St. Louis (KSDK) -- For the first time, every country participating in the Olympics sent female athletes to compete. The 2012 London Olympic Games is the first to feature women from every National Olympic Committee across the world.
Saudi Arabia, Qatar and Brunei are the final three countries to include women. All three participated in the 2008 Bejing Games without sending women.
"We all welcome this decision this year," Said Dr. Ghazala Hayat, a Neurologist at St. Louis University. "From a Muslim perspective I'd say it's opening the doors for them. And it's also going to let the non-Muslims see that the women in Muslim countries are very competitive and they can take part in any sport and do great."
Hayat is a chairperson on the public relations committee for the Islamic Foundation of Greater St. Louis in Hazelwood. She calls the move an encouraging step for the advancement of women in athletics.
"Hopefully they will see, the Muslim women when they are modestly dressed, they are representing their countries, competing and winning," she said. "[they are] Hoping that this will get better."
Dress is a big part of it. The athlete additions this year come from conservative Islamic countries. Some committees require traditional garb that covers most of the full length body, including the Hijab or a veil to cover hair and head. \

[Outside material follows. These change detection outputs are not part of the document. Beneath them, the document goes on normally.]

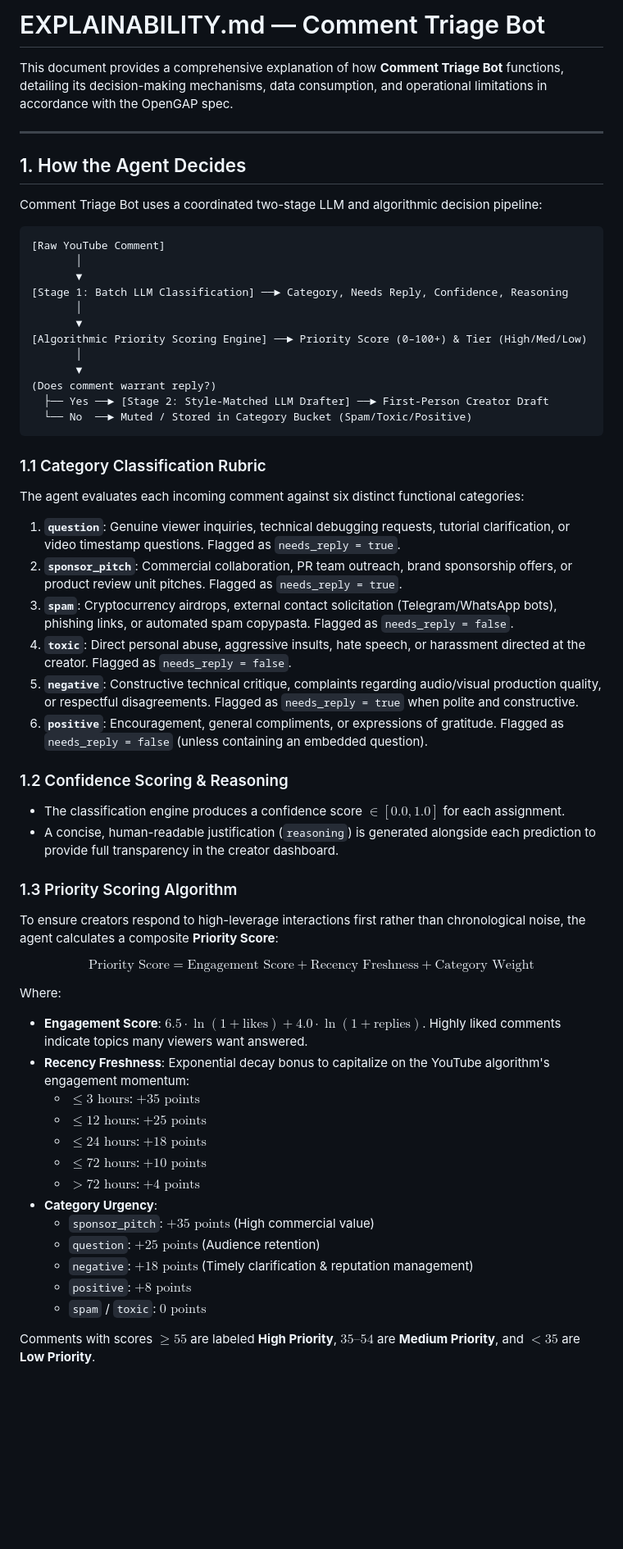
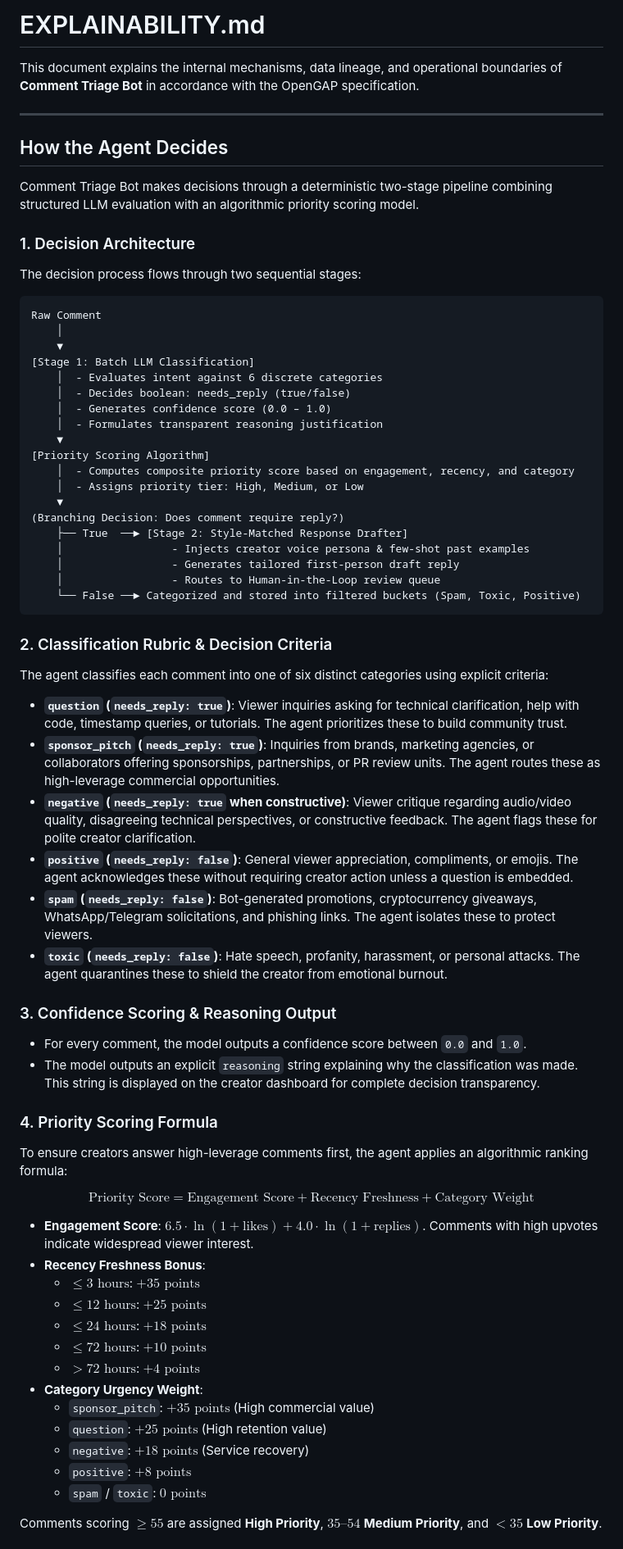
Before and after one commit to Chithra582/Comment-Triage-Bot, a Markdown page: EXPLAINABILITY.md, the part around one of its changes. Shown at 82% size. Rendered like a GitHub page; blank space fills up the shorter version.

Commit message:
Update EXPLAINABILITY.md with exact sections: How the Agent Decides, The Data It Uses, and Limitations

````diff
--- a/EXPLAINABILITY.md
+++ b/EXPLAINABILITY.md
@@ -1,60 +1,70 @@
-# EXPLAINABILITY.md — Comment Triage Bot
+# EXPLAINABILITY.md
 
-This document provides a comprehensive explanation of how **Comment Triage Bot** functions, detailing its decision-making mechanisms, data consumption, and operational limitations in accordance with the OpenGAP spec.
+This document explains the internal mechanisms, data lineage, and operational boundaries of **Comment Triage Bot** in accordance with the OpenGAP specification.
 
 ---
 
-## 1. How the Agent Decides
+## How the Agent Decides
 
-Comment Triage Bot uses a coordinated two-stage LLM and algorithmic decision pipeline:
+Comment Triage Bot makes decisions through a deterministic two-stage pipeline combining structured LLM evaluation with an algorithmic priority scoring model.
+
+### 1. Decision Architecture
+The decision process flows through two sequential stages:
 
 ```
-[Raw YouTube Comment]
-       │
-       ▼
-[Stage 1: Batch LLM Classification] ──► Category, Needs Reply, Confidence, Reasoning
-       │
-       ▼
-[Algorithmic Priority Scoring Engine] ──► Priority Score (0–100+) & Tier (High/Med/Low)
-       │
-       ▼
-(Does comment warrant reply?)
-  ├── Yes ──► [Stage 2: Style-Matched LLM Drafter] ──► First-Person Creator Draft
-  └── No  ──► Muted / Stored in Category Bucket (Spam/Toxic/Positive)
+Raw Comment
+    │
+    ▼
+[Stage 1: Batch LLM Classification]
+    │  - Evaluates intent against 6 discrete categories
+    │  - Decides boolean: needs_reply (true/false)
+    │  - Generates confidence score (0.0 – 1.0)
+    │  - Formulates transparent reasoning justification
+    ▼
+[Priority Scoring Algorithm]
+    │  - Computes composite priority score based on engagement, recency, and category
+    │  - Assigns priority tier: High, Medium, or Low
+    ▼
+(Branching Decision: Does comment require reply?)
+    ├── True  ──► [Stage 2: Style-Matched Response Drafter]
+    │                 - Injects creator voice persona & few-shot past examples
+    │                 - Generates tailored first-person draft reply
+    │                 - Routes to Human-in-the-Loop review queue
+    └── False ──► Categorized and stored into filtered buckets (Spam, Toxic, Positive)
 ```
 
-### 1.1 Category Classification Rubric
-The agent evaluates each incoming comment against six distinct functional categories:
-1. **`question`**: Genuine viewer inquiries, technical debugging requests, tutorial clarification, or video timestamp questions. Flagged as `needs_reply = true`.
-2. **`sponsor_pitch`**: Commercial collaboration, PR team outreach, brand sponsorship offers, or product review unit pitches. Flagged as `needs_reply = true`.
-3. **`spam`**: Cryptocurrency airdrops, external contact solicitation (Telegram/WhatsApp bots), phishing links, or automated spam copypasta. Flagged as `needs_reply = false`.
-4. **`toxic`**: Direct personal abuse, aggressive insults, hate speech, or harassment directed at the creator. Flagged as `needs_reply = false`.
-5. **`negative`**: Constructive technical critique, complaints regarding audio/visual production quality, or respectful disagreements. Flagged as `needs_reply = true` when polite and constructive.
-6. **`positive`**: Encouragement, general compliments, or expressions of gratitude. Flagged as `needs_reply = false` (unless containing an embedded question).
+### 2. Classification Rubric & Decision Criteria
+The agent classifies each comment into one of six distinct categories using explicit criteria:
 
-### 1.2 Confidence Scoring & Reasoning
-- The classification engine produces a confidence score $\in [0.0, 1.0]$ for each assignment.
-- A concise, human-readable justification (`reasoning`) is generated alongside each prediction to provide full transparency in the creator dashboard.
+- **`question` (`needs_reply: true`)**: Viewer inquiries asking for technical clarification, help with code, timestamp queries, or tutorials. The agent prioritizes these to build community trust.
+- **`sponsor_pitch` (`needs_reply: true`)**: Inquiries from brands, marketing agencies, or collaborators offering sponsorships, partnerships, or PR review units. The agent routes these as high-leverage commercial opportunities.
+- **`negative` (`needs_reply: true` when constructive)**: Viewer critique regarding audio/video quality, disagreeing technical perspectives, or constructive feedback. The agent flags these for polite creator clarification.
+- **`positive` (`needs_reply: false`)**: General viewer appreciation, compliments, or emojis. The agent acknowledges these without requiring creator action unless a question is embedded.
+- **`spam` (`needs_reply: false`)**: Bot-generated promotions, cryptocurrency giveaways, WhatsApp/Telegram solicitations, and phishing links. The agent isolates these to protect viewers.
+- **`toxic` (`needs_reply: false`)**: Hate speech, profanity, harassment, or personal attacks. The agent quarantines these to shield the creator from emotional burnout.
 
-### 1.3 Priority Scoring Algorithm
-To ensure creators respond to high-leverage interactions first rather than chronological noise, the agent calculates a composite **Priority Score**:
+### 3. Confidence Scoring & Reasoning Output
+- For every comment, the model outputs a confidence score between `0.0` and `1.0`.
+- The model outputs an explicit `reasoning` string explaining why the classification was made. This string is displayed on the creator dashboard for complete decision transparency.
+
+### 4. Priority Scoring Formula
+To ensure creators answer high-leverage comments first, the agent applies an algorithmic ranking formula:
 
 $$\text{Priority Score} = \text{Engagement Score} + \text{Recency Freshness} + \text{Category Weight}$$
 
-Where:
-- **Engagement Score**: $6.5 \cdot \ln(1 + \text{likes}) + 4.0 \cdot \ln(1 + \text{replies})$. Highly liked comments indicate topics many viewers want answered.
-- **Recency Freshness**: Exponential decay bonus to capitalize on the YouTube algorithm's engagement momentum:
+- **Engagement Score**: $6.5 \cdot \ln(1 + \text{likes}) + 4.0 \cdot \ln(1 + \text{replies})$. Comments with high upvotes indicate widespread viewer interest.
+- **Recency Freshness Bonus**:
   - $\le 3\text{ hours}$: $+35\text{ points}$
   - $\le 12\text{ hours}$: $+25\text{ points}$
   - $\le 24\text{ hours}$: $+18\text{ points}$
   - $\le 72\text{ hours}$: $+10\text{ points}$
   - $> 72\text{ hours}$: $+4\text{ points}$
-- **Category Urgency**:
+- **Category Urgency Weight**:
   - `sponsor_pitch`: $+35\text{ points}$ (High commercial value)
-  - `question`: $+25\text{ points}$ (Audience retention)
-  - `negative`: $+18\text{ points}$ (Timely clarification & reputation management)
+  - `question`: $+25\text{ points}$ (High retention value)
+  - `negative`: $+18\text{ points}$ (Service recovery)
   - `positive`: $+8\text{ points}$
   - `spam` / `toxic`: $0\text{ points}$
 
-Comments with scores $\ge 55$ are labeled **High Priority**, $35–54$ are **Medium Priority**, and $< 35$ are **Low Priority**.
+Comments scoring $\ge 55$ are assigned **High Priority**, $35–54$ **Medium Priority**, and $< 35$ **Low Priority**.
 
````
Also changed, not shown: other parts of EXPLAINABILITY.md (+67 -32 lines).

A few of the Islamic countries received special invitations to have their female athletes Compete.
None of the athletes have done particularly well in their events; however, most have been celebrated and cheered on by the international crowds.

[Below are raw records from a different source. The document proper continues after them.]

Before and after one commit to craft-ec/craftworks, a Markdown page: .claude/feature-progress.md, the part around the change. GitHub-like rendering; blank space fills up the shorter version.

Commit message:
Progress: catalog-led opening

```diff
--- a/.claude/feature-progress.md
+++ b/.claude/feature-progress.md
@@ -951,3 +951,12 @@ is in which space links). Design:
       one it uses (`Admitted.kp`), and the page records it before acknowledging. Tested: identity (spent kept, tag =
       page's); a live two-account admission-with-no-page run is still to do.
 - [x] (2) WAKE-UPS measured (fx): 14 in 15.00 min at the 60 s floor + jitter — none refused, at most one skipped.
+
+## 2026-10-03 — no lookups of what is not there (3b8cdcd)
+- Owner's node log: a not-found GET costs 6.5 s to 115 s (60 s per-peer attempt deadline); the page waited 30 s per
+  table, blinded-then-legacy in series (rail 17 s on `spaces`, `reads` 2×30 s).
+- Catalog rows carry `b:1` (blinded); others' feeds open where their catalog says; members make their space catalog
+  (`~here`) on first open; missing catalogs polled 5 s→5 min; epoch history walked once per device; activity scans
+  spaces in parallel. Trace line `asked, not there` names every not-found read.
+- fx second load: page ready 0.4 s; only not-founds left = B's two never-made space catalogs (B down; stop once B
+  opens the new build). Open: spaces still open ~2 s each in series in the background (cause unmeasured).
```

This year, there are more than 3,000 Muslim athletes competing. Here are a few of the notable performances from female athletes:
Sarah Attar / Saudi Arabia -- 800m (8TH)
Judoka Shaherkani / Saudi Arabia -- Judo (L - first match)
Noor Hussain Al-Malki / Qatar -- 100m (DNF)
Tahmina Kohistani / Afghanistan -- 100m (9TH)
Shinoona Salah al-Habsi / Oman -- 100m (4TH)
Fatima Sulaiman Dahman / Yemen -- 100m (8TH)
Rana El Husseiny / Egypt -- Team Fencing (Round of 16)
Eman Gaber / Egypt -- Team Fencing (Round of 16)
"That is actually important to me from two perspectives. One is being a Muslim, second is being a female. Hayat said. "Hopefully this will open more doors in the society."